State of Emergency: The Way We Were, Britain 1970-74, by Dominic Sandbrook, Allen Lane RRP£30, 768 pages
It must have been such a jolly evening. In 1969, Edward Heath, the future Conservative prime minister, invited five leading trade unionists to dinner in his Albany flat, in London’s West End. It went swimmingly and Heath was persuaded to show off his skills on his new piano. “Play ‘The Red Flag’ for Jack [Jones],” said Vic Feather, general secretary of the Trades Union Congress – which Heath cheerfully did.
As Dominic Sandbrook remarks in this entertaining history of the early 1970s, it is remarkable how well Heath got on with union bosses, given the extent to which industrial strife later blighted his premiership. He declared a record five states of emergency. Even after calling the “who governs?” election that was his downfall, Heath – a moderate, one-nation Tory deeply affected by the Depression years – preferred to appeal to national unity rather than demonise the striking coal miners.
There are parallels with today. David Cameron, facing potential strikes over spending cuts, also wants a dialogue with the unions but, unlike Heath, the current prime minister is not trying to negotiate. Ed Miliband, elected leader of the opposition Labour party this week, thanks to the unions’ support, needs to be careful not to seem their stooge.
Books on the 1970s often seek to revise the era’s reputation as an unrelieved dystopia of bombs, strikes, glam rock and men in donkey jackets. Sandbrook – born in 1974 in Shropshire nine months after the start of the Heath government’s three-day working week – does not break a lot of new ground but provides a subtle portrait.
This book has the strengths and weaknesses of his previous works, Never Had It So Good and White Heat, on the 1950s and 1960s. Mixing political, social and cultural history, it is vivid but also long. The short timescale, though, gives it an intensity, book-ended by Heath’s surprise election and surprise defeat. This was the most tumultuous period in Britain’s postwar history, ending in a frightening economic crisis. Sandbrook does not really dispel the gloom and decline that enveloped Britain at the time, though he points out that for most people the bombs and disasters happened offstage.
It was, after all, a period of unprecedented affluence, with colour televisions and foreign holidays. The nuclear family was at its zenith, even if pressures were starting to cause it to fracture. A survey in 1972 found that nine out of 10 were satisfied with their jobs and eight out of 10 satisfied with their living conditions. There was a panic about unemployment but it was lower than it has been since.
Sandbrook is at his best describing a society caught between past and present, yet often more stable than it looked. The stereotype that saw young people as more selfish, for example, evolving “from hairy hippies into spittle-flecked punks”, is belied by the fact that more teenagers than ever gave time to charity and membership of the Boy Scouts and Girl Guides reached peak levels.

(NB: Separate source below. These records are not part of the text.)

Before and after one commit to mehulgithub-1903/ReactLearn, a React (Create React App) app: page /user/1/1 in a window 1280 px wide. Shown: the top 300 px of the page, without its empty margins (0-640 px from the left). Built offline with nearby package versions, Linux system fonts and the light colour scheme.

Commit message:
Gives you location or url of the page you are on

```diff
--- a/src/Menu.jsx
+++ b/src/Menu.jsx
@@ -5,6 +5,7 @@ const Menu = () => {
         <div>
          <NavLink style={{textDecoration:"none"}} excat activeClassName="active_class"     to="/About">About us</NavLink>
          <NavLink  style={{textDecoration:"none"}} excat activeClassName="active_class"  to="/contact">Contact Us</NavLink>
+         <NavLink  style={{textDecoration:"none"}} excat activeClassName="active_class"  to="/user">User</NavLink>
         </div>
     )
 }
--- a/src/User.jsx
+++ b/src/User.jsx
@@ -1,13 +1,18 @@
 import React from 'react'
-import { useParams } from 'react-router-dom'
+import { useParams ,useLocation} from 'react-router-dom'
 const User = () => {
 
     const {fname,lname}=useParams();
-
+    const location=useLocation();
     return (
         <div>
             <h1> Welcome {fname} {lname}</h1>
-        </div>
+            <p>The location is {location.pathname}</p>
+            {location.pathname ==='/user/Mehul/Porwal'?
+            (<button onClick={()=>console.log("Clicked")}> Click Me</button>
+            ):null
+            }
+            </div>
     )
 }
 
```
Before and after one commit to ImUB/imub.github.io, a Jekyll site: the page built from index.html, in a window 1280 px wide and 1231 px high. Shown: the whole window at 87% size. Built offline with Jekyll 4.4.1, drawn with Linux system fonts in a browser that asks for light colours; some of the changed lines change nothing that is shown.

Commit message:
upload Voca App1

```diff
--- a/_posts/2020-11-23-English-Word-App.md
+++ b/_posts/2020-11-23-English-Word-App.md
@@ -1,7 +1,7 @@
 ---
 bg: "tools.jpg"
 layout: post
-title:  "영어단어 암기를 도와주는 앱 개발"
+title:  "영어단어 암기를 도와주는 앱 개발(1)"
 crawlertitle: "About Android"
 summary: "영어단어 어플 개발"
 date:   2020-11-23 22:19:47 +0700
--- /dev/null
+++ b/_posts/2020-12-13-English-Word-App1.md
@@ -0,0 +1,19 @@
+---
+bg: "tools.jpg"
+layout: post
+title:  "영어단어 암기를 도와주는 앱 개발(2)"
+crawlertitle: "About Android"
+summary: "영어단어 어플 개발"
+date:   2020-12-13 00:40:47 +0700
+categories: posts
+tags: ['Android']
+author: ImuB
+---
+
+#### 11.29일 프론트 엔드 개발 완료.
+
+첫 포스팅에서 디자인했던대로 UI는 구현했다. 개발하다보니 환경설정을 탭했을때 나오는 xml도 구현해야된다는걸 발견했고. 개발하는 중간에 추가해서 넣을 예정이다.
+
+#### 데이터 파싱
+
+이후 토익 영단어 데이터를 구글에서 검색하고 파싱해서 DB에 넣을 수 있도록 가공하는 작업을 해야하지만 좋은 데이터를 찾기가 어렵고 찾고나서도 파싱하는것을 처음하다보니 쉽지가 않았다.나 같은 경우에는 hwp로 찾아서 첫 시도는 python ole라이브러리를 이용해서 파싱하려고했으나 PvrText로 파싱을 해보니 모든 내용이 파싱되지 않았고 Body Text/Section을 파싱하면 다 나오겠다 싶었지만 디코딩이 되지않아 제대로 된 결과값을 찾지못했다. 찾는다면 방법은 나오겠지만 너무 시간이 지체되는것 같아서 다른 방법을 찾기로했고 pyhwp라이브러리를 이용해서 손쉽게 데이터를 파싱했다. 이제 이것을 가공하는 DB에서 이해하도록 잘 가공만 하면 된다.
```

Comic dramas such as Alan Ayckbourn’s The Norman Conquests, Mike Leigh’s Abigail’s Party and the TV series The Fall and Rise of Reginald Perrin, which picked apart the insecurities of middle-class life, gave a misleading impression, Sandbrook argues. “The fact is that most people found life in Metro-land warm, sociable and thoroughly enjoyable.”
Atop this society sat the uncomfortable figure of Heath, one of the grumpiest men to have occupied 10 Downing Street. His failures are well known: inflation reached double figures and money supply ran out of control; he promised free enterprise but did U-turns to bail out “lame duck” companies; he pledged to let the market set wages and prices yet ended up creating a gargantuan apparatus of controls; he pledged to reform industrial relations but was destroyed by conflicts.
Sandbrook acknowledges Heath’s flaws: he was a terrible speaker, preposterously rude, impatient and insensitive to what drove other people. Yet he was also unlucky to face the oil shock, escalating violence in Northern Ireland, rising street crime and controversies over moral permissiveness, immigration and delinquency.
If his administration was a failure, says Sandbrook, “it was not an ignoble one”. Heath was right, he says, to see that Britain’s future as a trading nation lay in the European Community, right in his power-sharing formula for Northern Ireland that anticipated the 1990s peace process, and right to see industrial relations needed reform and industry needed modernising, even if he went about it the wrong way. Thatcherites came to revile this period in Conservative history, yet their leaders, Margaret Thatcher herself and Sir Keith Joseph, sat in Heath’s cabinets throughout, quiescent or agreeing with his actions. They watched and learnt from his mistakes.
Brian Groom is the FT’s UK business and employment editor